╔══

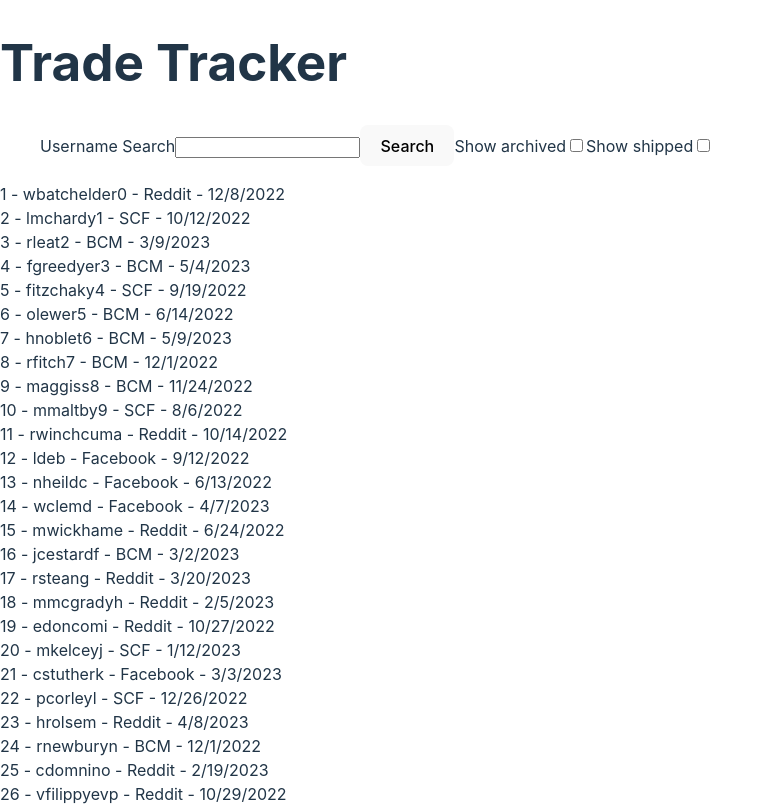
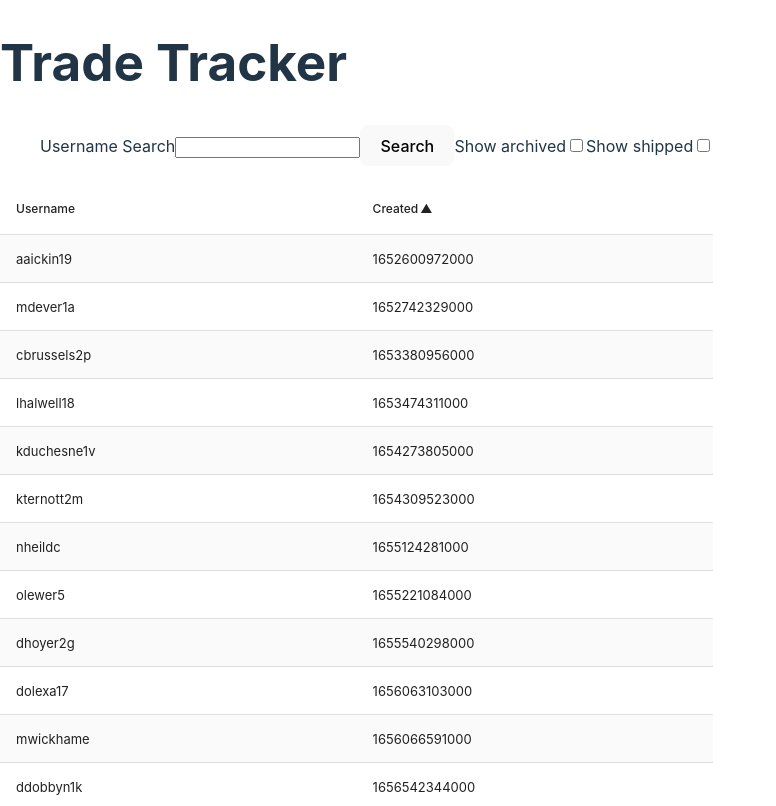
Before and after one commit to danodea/trade-tracker, a React (Vite) app: page / in a window 1280 px wide. Shown: the top 806 px of the page, without its empty margins (0-776 px from the left). Built offline with nearby package versions, Linux system fonts and the light colour scheme.

Commit message:
implement datatable

```diff
--- a/src/components/TradeList.tsx
+++ b/src/components/TradeList.tsx
@@ -1,3 +1,4 @@
+import DataTable, { TableColumn } from "react-data-table-component";
 import { TradeType } from "../data/data.interface";
 
 export interface TradeListProps {
@@ -16,26 +17,39 @@
     displayOptions: { searchString, showArchived, showShipped },
     handleSelection,
   } = props;
+
+  const columns: TableColumn<TradeType>[] = [
+    {
+      name: "ID",
+      selector: (row) => row.id,
+      omit: true,
+    },
+    {
+      name: "Username",
+      selector: (row) => row.username,
+      sortable: true,
+    },
+    {
+      name: "Created",
+      selector: (row) => row.date.created,
+      sortable: true,
+    },
+  ];
+
   return (
-    <>
-      {data
-        .filter((trade) => {
+    <DataTable
+      columns={columns}
+      data={data.filter((trade) => {
         return (
           (!searchString.length || trade.username.includes(searchString)) &&
           (!showArchived || trade.date.archived) &&
           (!showShipped || trade.date.shipped)
         );
-        })
-        .map((trade) => {
-          const createdDate = new Date(Number(trade.date.created));
-          return (
-            <div onClick={() => handleSelection(trade)} key={trade.id}>{`${
-              trade.id
-            } - ${trade.username} - ${
-              trade.source
-            } - ${createdDate.toLocaleDateString()}`}</div>
-          );
       })}
-    </>
+      striped
+      pointerOnHover
+      defaultSortFieldId={3}
+      onRowClicked={(row) => handleSelection(row)}
+    />
   );
 }
--- a/src/components/TradeListContainer.tsx
+++ b/src/components/TradeListContainer.tsx
@@ -25,8 +25,8 @@
     toggleDrawer();
   };
 
-  const updateDisplayOptions = (action: string, value: any) => {
-    setDisplayOptions({ ...displayOptions, [action]: value });
+  const updateDisplayOptions = (key: string, value: any) => {
+    setDisplayOptions({ ...displayOptions, [key]: value });
   };
 
   return (
```
Lines whose indentation alone changed are shown as unchanged.
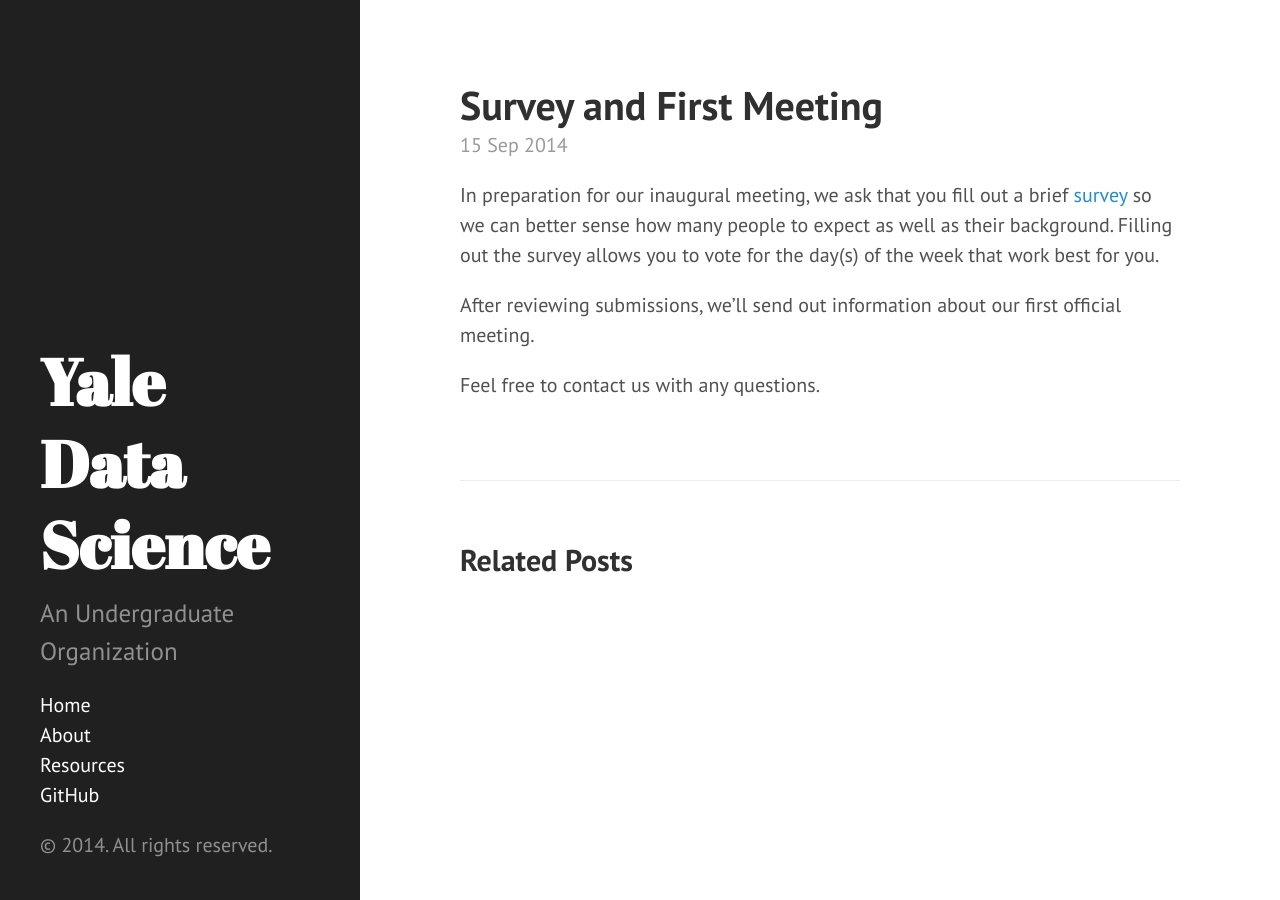
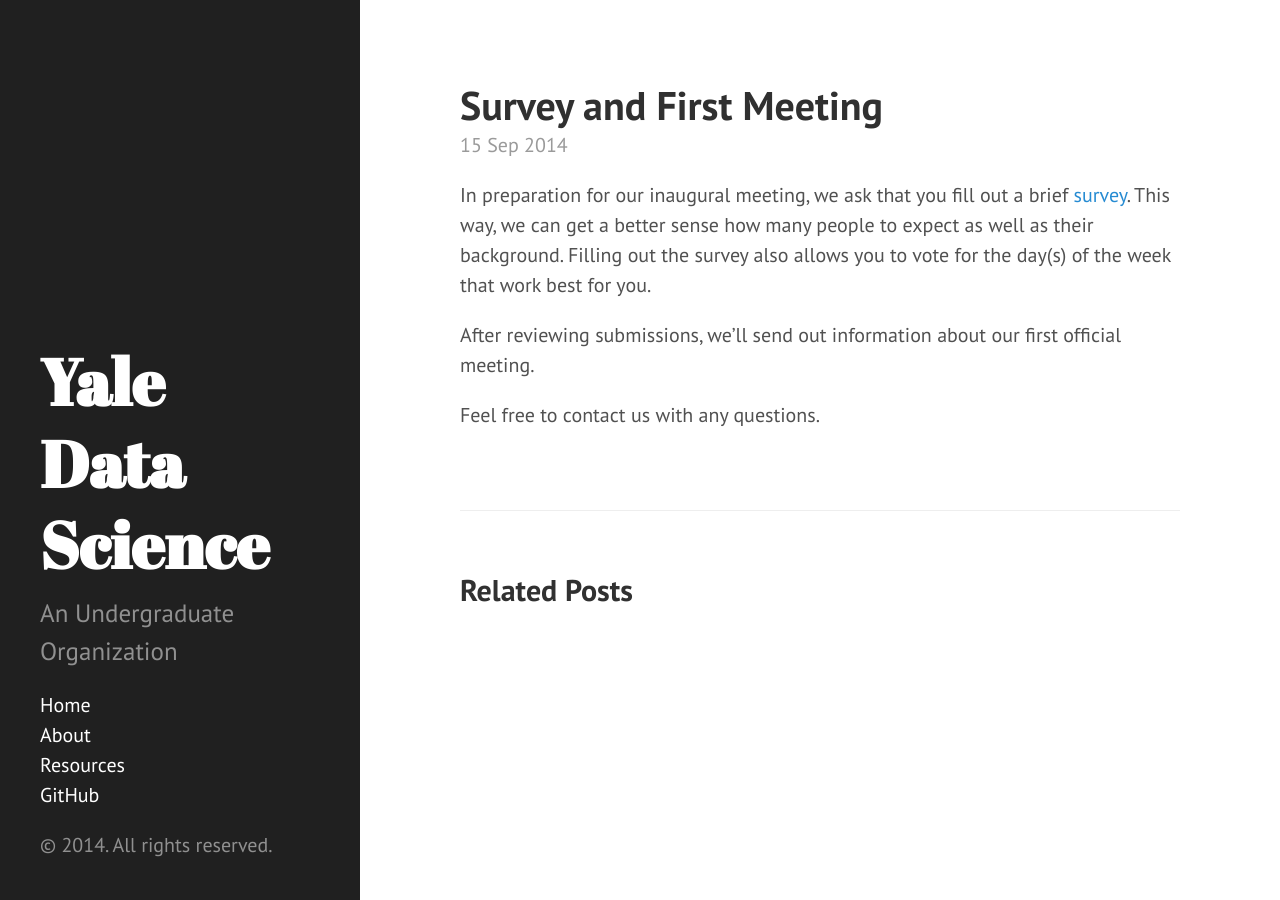
Before and after one commit to YaleDataScience/old-site, a Jekyll site: the page built from _posts/2014-09-15-survey-and-first-meeting.md, in a window 1280 px wide. Built offline with Jekyll 4.4.1, drawn with Linux system fonts in a browser that asks for light colours; Markdown is read by kramdown in place of the engine named in the settings.

Commit message:
post typo

```diff
--- a/_posts/2014-09-15-survey-and-first-meeting.md
+++ b/_posts/2014-09-15-survey-and-first-meeting.md
@@ -4,7 +4,7 @@
 ---
 
 
-In preparation for our inaugural meeting, we ask that you fill out a brief [survey](https://docs.google.com/a/yale.edu/forms/d/1kLlXPVgHLrGOP87r1xqk_0nuT1f_yQphNacMwwzsftI/viewform?usp=send_form) so we can better sense how many people to expect as well as their background. Filling out the survey allows you to vote for the day(s) of the week that work best for you.
+In preparation for our inaugural meeting, we ask that you fill out a brief [survey](https://docs.google.com/a/yale.edu/forms/d/1kLlXPVgHLrGOP87r1xqk_0nuT1f_yQphNacMwwzsftI/viewform?usp=send_form). This way, we can get a better sense how many people to expect as well as their background. Filling out the survey also allows you to vote for the day(s) of the week that work best for you.
 
 After reviewing submissions, we'll send out information about our first official meeting.
 
```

╚══

◆ Your goal
Lines containing the word "their" are to be pulled from the records and copied.

◆ Task output
-In preparation for our inaugural meeting, we ask that you fill out a brief [survey](https://docs.google.com/a/yale.edu/forms/d/1kLlXPVgHLrGOP87r1xqk_0nuT1f_yQphNacMwwzsftI/viewform?usp=send_form) so we can better sense how many people to expect as well as their background. Filling out the survey allows you to vote for the day(s) of the week that work best for you.
+In preparation for our inaugural meeting, we ask that you fill out a brief [survey](https://docs.google.com/a/yale.edu/forms/d/1kLlXPVgHLrGOP87r1xqk_0nuT1f_yQphNacMwwzsftI/viewform?usp=send_form). This way, we can get a better sense how many people to expect as well as their background. Filling out the survey also allows you to vote for the day(s) of the week that work best for you.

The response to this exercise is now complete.